sendmail's conf.h in the #ifdef __linux__ section add a line #define
HASFLOCK 0. There are also reports that some versions of the libc have
problems, and that linking with the libresolv.a from a recent BIND
version will work around the problem.
[ Please let me know if you have any more information --ed ]
How do I gate my list to and/or from a newsgroup?
The easiest method is to use a program called newsgate. You can find
it at http://www.isc.org/. Installation instructions are
straightforward, it provides sample entires for your newsfeeds/sys
file and aliases entries. The newsgate package includes news2mail and
How can I improve Majordomo's performance?
Mail to list throughput
Majordomo does very little except pass each message to the list
through 'resend', and then pass it on to your mailer for distribution.
Improving your mailer is the first step to improving speed of delivery
of mail to the list. Upgrading your sendmail to version 8.x will
improve things greatly, as this version has a lot of enhancements
which use connections more efficiently. For most lists, this is
enough. Majordomo itself doesn't use very much in the way of resources
except perhaps memory. Adding more memory will help if your machine
does a lot of paging during mail delivery. Using other mailers instead
of sendmail like ZMailer has met with varying success. (no reports of
using majordomo with qmail)
If your lists are very large you may try installing bulk_mailer, by
Keith Moore. It pre-sorts the list into chunks grouped by site, and
passes the resulting chunks off to individual sendmail processes for
delivery (see note next paragraph). Get it from
ftp://cs.utk.edu/pub/moore/bulk_mailer/. It installs simply by
replacing your usual -outgoing alias with (line wrapped for clarity):
sample-outgoing: |"/path/to/bulk_mailer firstname.lastname@example.org
bulk_mailer has reportedly resulted in dramatic speedups in delivery
times, on the order of several times faster. Note this works just as
well on digested lists as well as normal lists. bulk_mailer did have
one problem. Until version 1.3 it didn't understand parenthesized
comments in addresses, resulting in incorrect sorting and reduced
performance. Your list must be configured with strip=yes in the
configuration file if you don't upgrade to 1.3.
The restrict_post list option with large lists can cause a significant
slowdown in mail delivery, since resend has to do a sequential search
through the subscription list for each mail sent to the list (to
verify that the sender is subscribed to the list). Think twice about
using this option with very large lists.
Majordomo command processing
Most of the improvements in this are are experimental and not widely
available or not yet completed but scheduled for future releases.

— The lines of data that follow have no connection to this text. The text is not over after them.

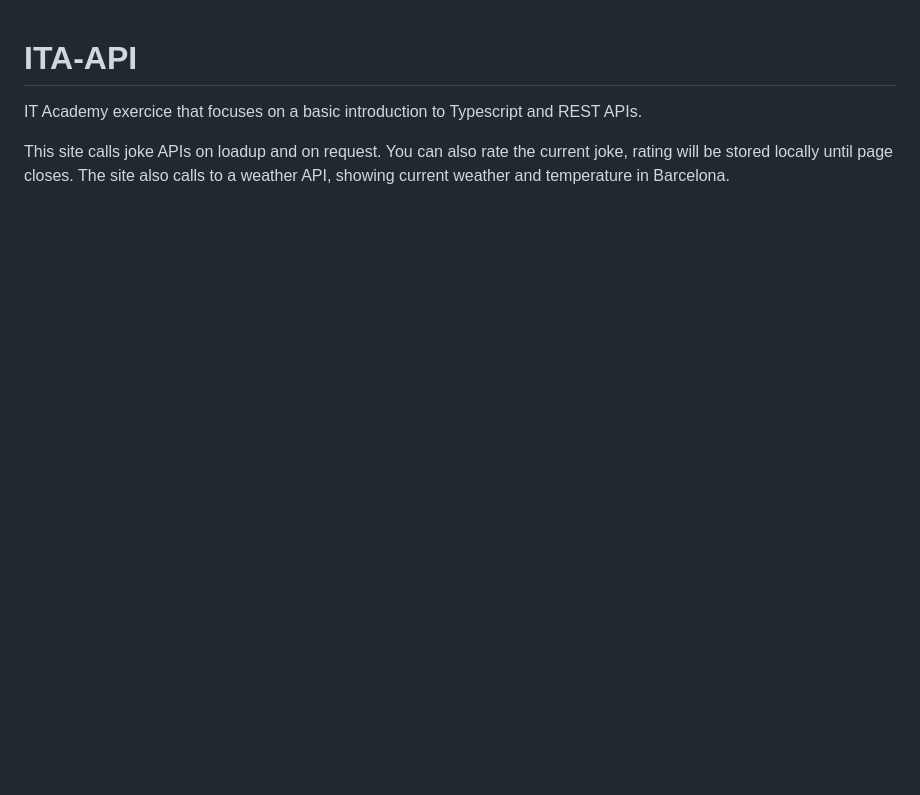
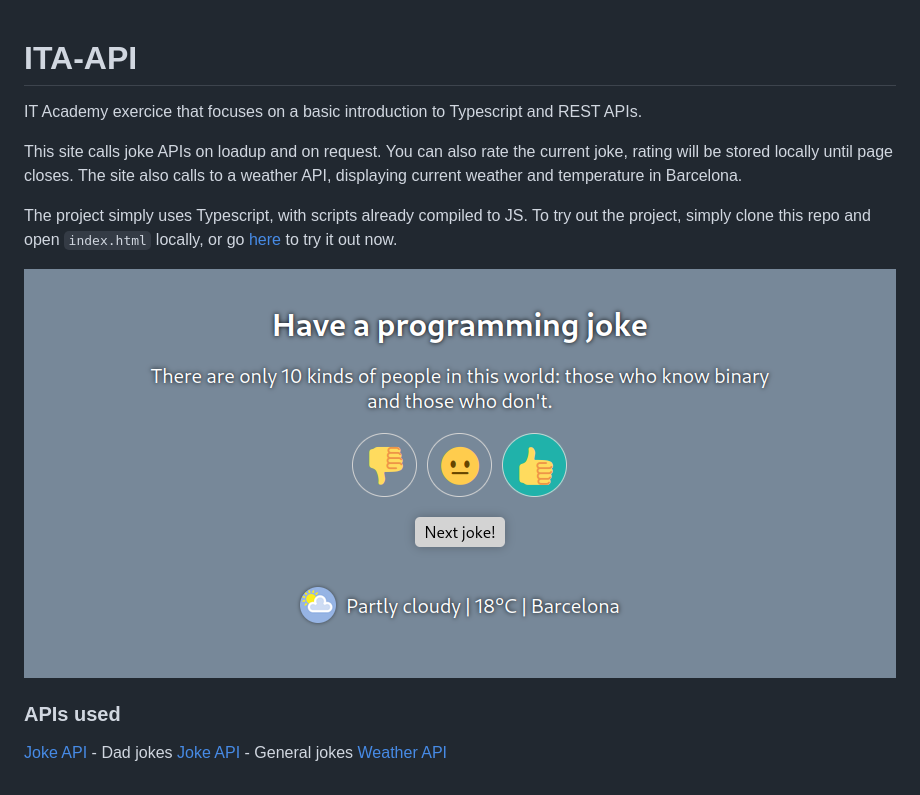
Before and after one commit to Readek/ITA-API, a Markdown page: README.md, the part around the change. Rendered like a GitHub page; pictures changed too: preview.png (added); blank space fills up the shorter version.

```diff
--- a/README.md
+++ b/README.md
@@ -1,4 +1,19 @@
 # ITA-API
+
 IT Academy exercice that focuses on a basic introduction to Typescript and REST APIs.
 
-This site calls joke APIs on loadup and on request. You can also rate the current joke, rating will be stored locally until page closes. The site also calls to a weather API, showing current weather and temperature in Barcelona.
+This site calls joke APIs on loadup and on request. You can also rate the current joke, rating will be stored locally until page closes. The site also calls to a weather API, displaying current weather and temperature in Barcelona.
+
+The project simply uses Typescript, with scripts already compiled to JS. To try out the project, simply clone this repo and open `index.html` locally, or go [here](https://readek.github.io/ITA-API/) to try it out now.
+
+<p align="center">
+
+  <img src="https://github.com/Readek/ITA-API/blob/master/preview.png" alt="Preview">
+
+</p>
+
+### APIs used
+
+[Joke API](https://icanhazdadjoke.com/) - Dad jokes
+[Joke API](https://jokeapi.dev/) - General jokes
+[Weather API](https://weatherstack.com/)
```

Some
areas include: improvements in shlock.pl to use exponential backoffs
to reduce contention and starvation of locks, using some sort of
dbz-style database for subscription lists to speed up subscribe and
unsubscribe commands, and changes in the configuration file system to
allow faster parsing and faster execution of certain commands such as
"lists". If you are interested in working on improvements in this
area, join the majordomo-workers list mentioned above. If you make any
specific patches or additions available, please let me know so I can
add references to it here.
How can I handle X.400 addresses?
Majordomo by default treats addresses starting with "/" as "hostile",
and won't let people subscribe. This is to prevent someone from
subscribing a majordomo-owned filename to the list, and being able to
write by sending mail to the list. Unfortunately, all X.400 addresses
begin with a "/". Starting in Majordomo 1.93, there are three
variables in the majordomo.cf which control how majordomo treats these
sorts of addresses. See the end of the sample.cf in the Majordomo 1.93
distribution for a complete explanation.